shovel-ready
easily started re: infrastructure projects
Also-Rans[Unknown]cyberbully
online harassment or harasser
[Unknown]heritage media
old media, traditional media, newspapers / television / etc. seen as losing power to the new media of the Internet (online video, blogs, etc.)
2008 Word of the Year
Rank / SourceOxford Dictionaries UK (archive)Australia:
Macquarie Dictionary (archive)
WOTYcredit crunch
difficulty getting a loan, as after the history of bad loans that came to light in the Global Financial Crisis of 2007)
toxic debt
financial debt that turns out to be worthless or of little value to the lender, one cause of the Global Financial Crisis of 2007
Also-Ransgoogleability
how easily one can find something on the Google search engine, both businesses that want to be found and personal information one doesn’t want to be found (also googlability, blend of Google and ability)
bromance
heterosexual loving relationship between close male friends (blend of bro [clipping of brother, as in ‘buddy’] and romance)
scuppie
young working adult who cares about societal problems / doing good (partial acronym for Socially Conscious Upwardly-mobile Person or Socially Conscious Urban Professional, in contrast to the 1980s’ wealth-focused yuppie [Young Urban Professional, sometimes given as Young Upwardly mobile Professional], itself in contrast to the 1960s’ socially conscious yippie [Youth International Party], inspired by hippie [hip, as in ‘up to date’])
flashpacker
low-frills traveler who still has some conveniences such as high-tech gadgets (blend of flash[y] and backpacker)

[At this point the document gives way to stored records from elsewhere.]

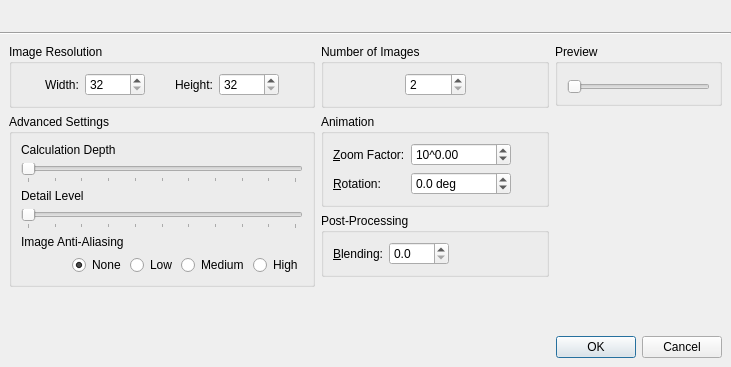
Above: src/generateseriesdialog.ui from mimecorg/fraqtive before the change. Below: the same form after it.
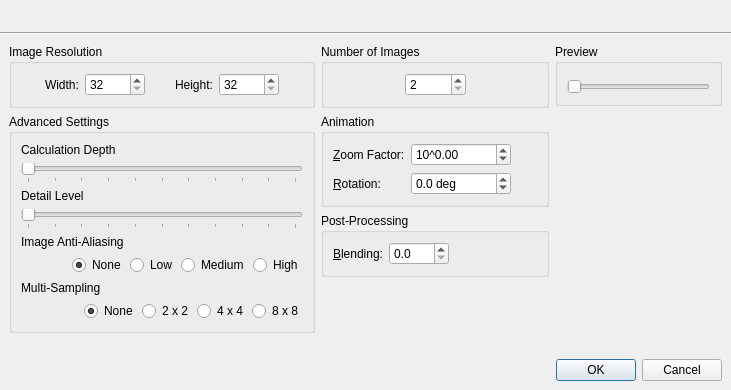
That is the form after the change. Custom widgets are drawn as their Qt base class.

Commit message: added multi-sampling option when generating images and series of images

```diff
--- a/src/generateseriesdialog.ui
+++ b/src/generateseriesdialog.ui
@@ -7,7 +7,7 @@
     <x>0</x>
     <y>0</y>
     <width>731</width>
-    <height>367</height>
+    <height>390</height>
    </rect>
   </property>
   <property name="windowTitle">
@@ -284,6 +284,85 @@
                </item>
               </layout>
              </item>
+             <item>
+              <widget class="QLabel" name="labelMultiSampling">
+               <property name="text">
+                <string>Multi-Sampling</string>
+               </property>
+              </widget>
+             </item>
+             <item>
+              <layout class="QHBoxLayout" name="horizontalLayout_5">
+               <item>
+                <spacer name="horizontalSpacer_4">
+                 <property name="orientation">
+                  <enum>Qt::Horizontal</enum>
+                 </property>
+                 <property name="sizeHint" stdset="0">
+                  <size>
+                   <width>40</width>
+                   <height>20</height>
+                  </size>
+                 </property>
+                </spacer>
+               </item>
+               <item>
+                <widget class="QFrame" name="frameMultiSampling">
+                 <property name="frameShape">
+                  <enum>QFrame::NoFrame</enum>
+                 </property>
+                 <layout class="QHBoxLayout" name="horizontalLayout_6">
+                  <property name="spacing">
+                   <number>4</number>
+                  </property>
+                  <property name="leftMargin">
+                   <number>0</number>
+                  </property>
+                  <property name="topMargin">
+                   <number>0</number>
+                  </property>
+                  <property name="rightMargin">
+                   <number>0</number>
+                  </property>
+                  <property name="bottomMargin">
+                   <number>0</number>
+                  </property>
+                  <item>
+                   <widget class="QRadioButton" name="radioMSNone">
+                    <property name="text">
+                     <string>None</string>
+                    </property>
+                    <property name="checked">
+                     <bool>true</bool>
+                    </property>
+                   </widget>
+                  </item>
+                  <item>
+                   <widget class="QRadioButton" name="radioMS2x2">
+                    <property name="text">
+                     <string>2 x 2</string>
+                    </property>
+                   </widget>
+                  </item>
+                  <item>
+                   <widget class="QRadioButton" name="radioMS4x4">
+                    <property name="text">
+                     <string>4 x 4</string>
+                    </property>
+                   </widget>
+                  </item>
+                  <item>
+                   <widget class="QRadioButton" name="radioMS8x8">
+                    <property name="text">
+                     <string>8 x 8</string>
+                    </property>
+                   </widget>
+                  </item>
+                 </layout>
+                </widget>
+               </item>
+              </layout>
+             </item>
             </layout>
            </widget>
           </item>
```
Left out of the diff: 22 changed lines with no effect on the pictures. The commit also changes 6 other files.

2007 Word of the Year
Rank / SourceOxford Dictionaries UK (archive)Australia:
Macquarie Dictionary (archive)
WOTYfootprint
environmental impact of fossil fuels (as in carbon footprint or environmental footprint)
pod slurping
wrongful downloading of large amounts of data from an unattended computer to an iPod or USB flash drive (based on iPod)
Also-Rans[Unknown]carbon footprint
environmental impact of fossil fuels
[Unknown]infomania
information overload and inattentiveness, such as the constant need to check E-mail and text messages (blend of info [clipping of information] and -mania, seemingly influenced by the near rhyme nymphomania)
2006 Word of the Year
Rank / SourceOxford Dictionaries UK (archive)Australia:
Macquarie Dictionary (archive)
WOTYbovvered
from the catchphrase “Am I bovvered?” (‘Do I care?’) from the ill-mannered teen character Lauren by comedian Catherine Tate on The Catherine Tate Show (Estuary English dialect [of South East England] pronunciation of bothered)
muffin top
bulge of midriff fat accentuated by tight pants / trousers or skirt
Also-Ransofflish
business buzzwords and jargon (blend of office and English)
administrivia
dull details involved in administration (blend of administration and trivia)
yeppie
youth who are uncommitted to anything (partial acronym for Young Experimenting Perfection-seeker, influenced by yuppie [Young Urban Professional, sometimes given as Young Upwardly mobile Professional], itself based on yippie [Youth International Party], inspired by hippie [hip, as in ‘up to date’])
affluenza
feeling unfulfilled by the pursuit of wealth for happiness (blend of affluence and influenza)
2005 Word of the Year
Rank / SourceOxford Dictionaries UK (archive)
WOTYsudoku
puzzle with a three-by-three grid made of nine smaller three-by-three grids which only allows each of the numerals from 1 to 9 to exist once per subgrid and once per horizontal and vertical line in the larger grid (from Japanese suudoku 数独, abbreviation of suuji wa dokushin ni kagiru 数字は独身に限る ‘the numerals are confined to being unmarried’)
Also-Rans[Unknown]
2004 Word of the Year
Rank / SourceOxford Dictionaries Joint WOTY (archive)
WOTYchav
derogatory term for obnoxious, lower-class British youth who wear real or fake designer clothes (probably derived from the Romany word chavo ‘boy, youth’ or chavvy ‘baby, child’)
Also-Rans[Unknown]